*REQUIREMENT:* Search the data for the word "path" and copy every line where it occurs.

*ENTRIES PROVIDED:*
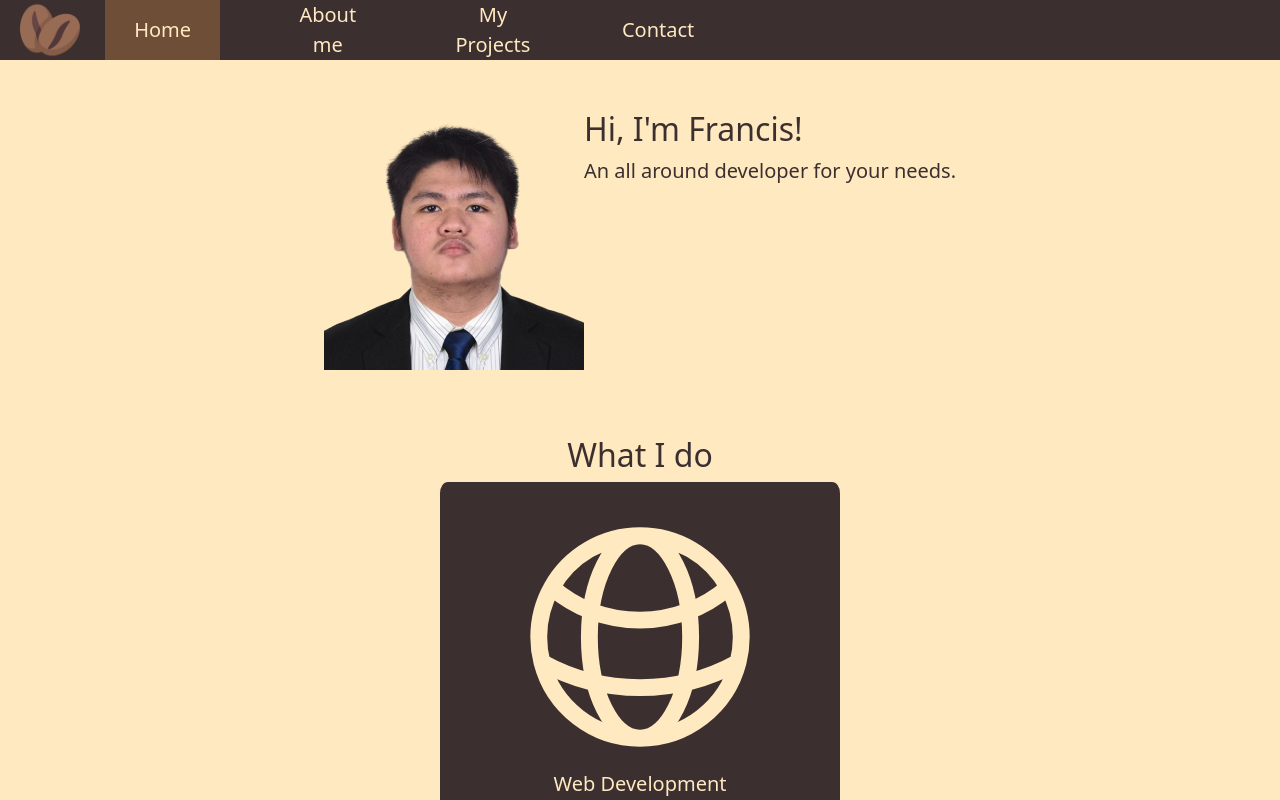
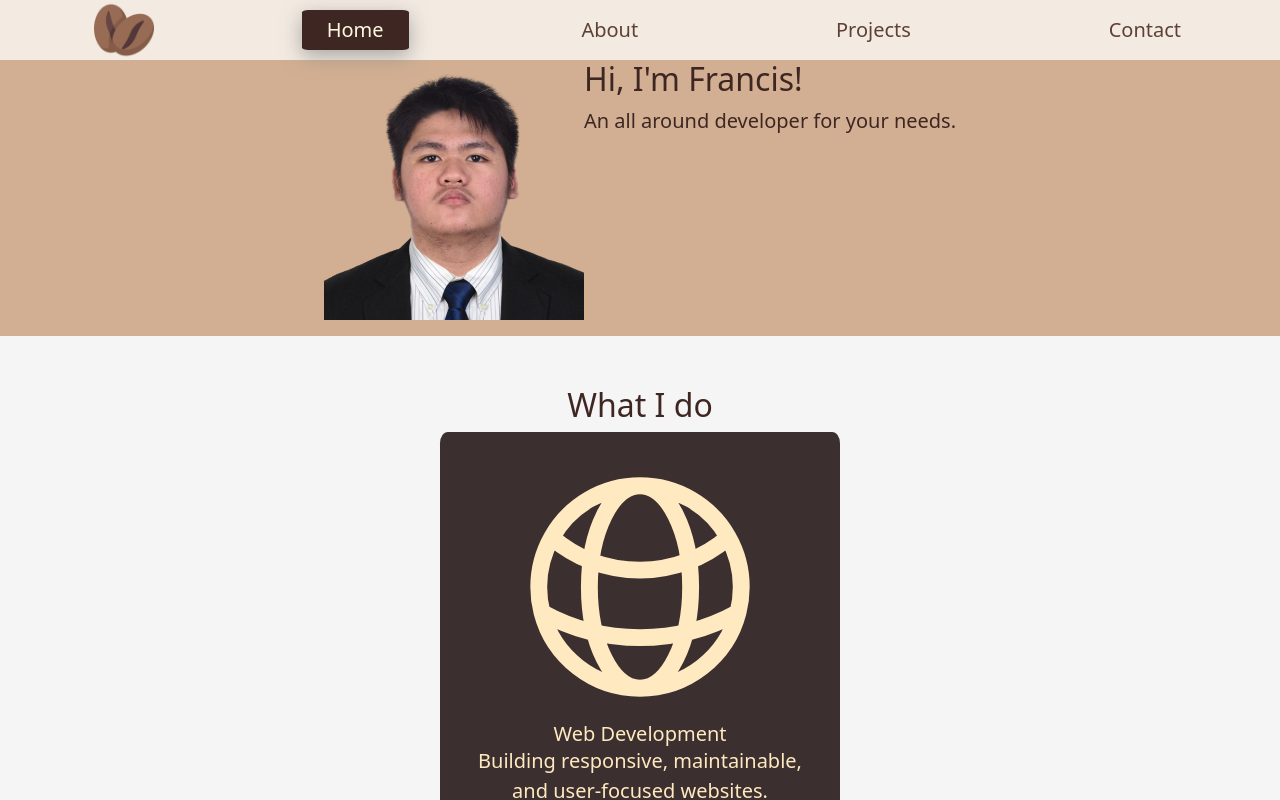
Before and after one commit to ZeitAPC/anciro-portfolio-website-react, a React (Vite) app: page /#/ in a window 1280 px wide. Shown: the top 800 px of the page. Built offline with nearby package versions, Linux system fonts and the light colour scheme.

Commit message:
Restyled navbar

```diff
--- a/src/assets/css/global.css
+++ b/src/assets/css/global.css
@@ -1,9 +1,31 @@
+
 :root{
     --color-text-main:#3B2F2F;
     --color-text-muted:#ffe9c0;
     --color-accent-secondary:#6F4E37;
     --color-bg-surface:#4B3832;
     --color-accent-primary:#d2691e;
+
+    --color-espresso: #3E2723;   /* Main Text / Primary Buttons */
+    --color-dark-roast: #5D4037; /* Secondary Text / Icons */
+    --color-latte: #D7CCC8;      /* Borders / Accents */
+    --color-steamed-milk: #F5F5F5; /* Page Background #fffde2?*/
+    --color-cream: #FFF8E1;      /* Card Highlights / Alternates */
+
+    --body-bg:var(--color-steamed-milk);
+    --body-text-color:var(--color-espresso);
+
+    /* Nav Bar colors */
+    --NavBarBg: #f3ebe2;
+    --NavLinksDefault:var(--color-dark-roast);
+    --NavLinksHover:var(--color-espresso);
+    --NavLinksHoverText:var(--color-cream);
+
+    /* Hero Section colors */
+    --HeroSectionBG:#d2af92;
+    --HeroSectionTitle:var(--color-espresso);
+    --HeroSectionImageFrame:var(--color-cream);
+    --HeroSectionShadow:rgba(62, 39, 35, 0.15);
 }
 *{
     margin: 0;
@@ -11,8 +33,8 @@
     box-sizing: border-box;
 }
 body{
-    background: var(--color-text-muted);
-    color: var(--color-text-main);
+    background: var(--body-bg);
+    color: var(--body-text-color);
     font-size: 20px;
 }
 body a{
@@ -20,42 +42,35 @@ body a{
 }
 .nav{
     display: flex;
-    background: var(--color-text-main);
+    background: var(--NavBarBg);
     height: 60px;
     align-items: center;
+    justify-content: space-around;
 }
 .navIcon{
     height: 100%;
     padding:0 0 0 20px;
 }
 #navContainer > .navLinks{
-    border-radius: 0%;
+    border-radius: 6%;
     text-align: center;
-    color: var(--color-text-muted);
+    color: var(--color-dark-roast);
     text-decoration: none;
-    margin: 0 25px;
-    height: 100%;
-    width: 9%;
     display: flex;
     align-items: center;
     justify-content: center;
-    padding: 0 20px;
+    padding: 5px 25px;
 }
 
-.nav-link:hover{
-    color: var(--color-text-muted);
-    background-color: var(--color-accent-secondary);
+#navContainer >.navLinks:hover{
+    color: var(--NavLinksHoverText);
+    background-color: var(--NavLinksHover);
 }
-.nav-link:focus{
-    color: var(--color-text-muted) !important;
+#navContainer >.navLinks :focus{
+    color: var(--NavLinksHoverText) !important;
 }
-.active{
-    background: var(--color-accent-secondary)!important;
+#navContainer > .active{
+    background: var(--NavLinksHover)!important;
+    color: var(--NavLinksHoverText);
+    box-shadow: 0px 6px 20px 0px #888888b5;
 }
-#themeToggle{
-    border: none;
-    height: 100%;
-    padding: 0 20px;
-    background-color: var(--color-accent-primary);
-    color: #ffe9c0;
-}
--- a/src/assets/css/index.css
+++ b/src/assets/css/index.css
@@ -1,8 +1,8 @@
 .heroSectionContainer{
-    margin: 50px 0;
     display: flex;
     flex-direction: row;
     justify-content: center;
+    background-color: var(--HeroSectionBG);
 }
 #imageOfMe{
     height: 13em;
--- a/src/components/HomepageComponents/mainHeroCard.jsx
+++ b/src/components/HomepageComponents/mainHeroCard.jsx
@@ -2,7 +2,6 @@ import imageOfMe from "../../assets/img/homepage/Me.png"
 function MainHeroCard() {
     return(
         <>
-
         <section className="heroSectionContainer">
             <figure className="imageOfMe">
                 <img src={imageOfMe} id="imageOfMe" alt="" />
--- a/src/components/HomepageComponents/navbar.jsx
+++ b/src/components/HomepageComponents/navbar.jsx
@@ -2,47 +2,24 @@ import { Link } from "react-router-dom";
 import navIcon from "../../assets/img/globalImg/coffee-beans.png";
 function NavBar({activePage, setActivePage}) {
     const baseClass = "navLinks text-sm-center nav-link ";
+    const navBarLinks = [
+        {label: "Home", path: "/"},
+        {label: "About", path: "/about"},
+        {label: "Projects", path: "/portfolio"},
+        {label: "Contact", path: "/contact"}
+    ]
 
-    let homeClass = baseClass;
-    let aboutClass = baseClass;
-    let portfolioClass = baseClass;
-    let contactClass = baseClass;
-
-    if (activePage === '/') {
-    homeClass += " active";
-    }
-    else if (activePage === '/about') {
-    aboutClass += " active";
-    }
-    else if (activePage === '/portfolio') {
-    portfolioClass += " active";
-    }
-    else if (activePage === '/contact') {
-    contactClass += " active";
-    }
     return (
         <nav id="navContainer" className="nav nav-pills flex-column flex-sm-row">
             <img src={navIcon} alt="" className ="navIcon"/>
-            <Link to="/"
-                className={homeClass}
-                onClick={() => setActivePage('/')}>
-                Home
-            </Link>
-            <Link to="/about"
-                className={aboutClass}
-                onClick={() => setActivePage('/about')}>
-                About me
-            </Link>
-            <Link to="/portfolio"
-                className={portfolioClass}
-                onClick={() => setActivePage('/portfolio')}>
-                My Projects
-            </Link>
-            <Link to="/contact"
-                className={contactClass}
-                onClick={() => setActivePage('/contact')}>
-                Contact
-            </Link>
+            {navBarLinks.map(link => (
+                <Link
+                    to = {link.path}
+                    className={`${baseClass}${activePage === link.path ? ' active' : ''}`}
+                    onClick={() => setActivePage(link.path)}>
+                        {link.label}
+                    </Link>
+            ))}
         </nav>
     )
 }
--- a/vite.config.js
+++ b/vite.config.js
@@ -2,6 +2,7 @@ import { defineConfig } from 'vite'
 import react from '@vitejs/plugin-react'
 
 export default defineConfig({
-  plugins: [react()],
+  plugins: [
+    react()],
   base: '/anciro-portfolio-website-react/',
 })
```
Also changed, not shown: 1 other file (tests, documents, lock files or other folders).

*RESULT OF THIS EXERCISE:*
+        {label: "Home", path: "/"},
+        {label: "About", path: "/about"},
+        {label: "Projects", path: "/portfolio"},
+        {label: "Contact", path: "/contact"}
+                    to = {link.path}
+                    className={`${baseClass}${activePage === link.path ? ' active' : ''}`}
+                    onClick={() => setActivePage(link.path)}>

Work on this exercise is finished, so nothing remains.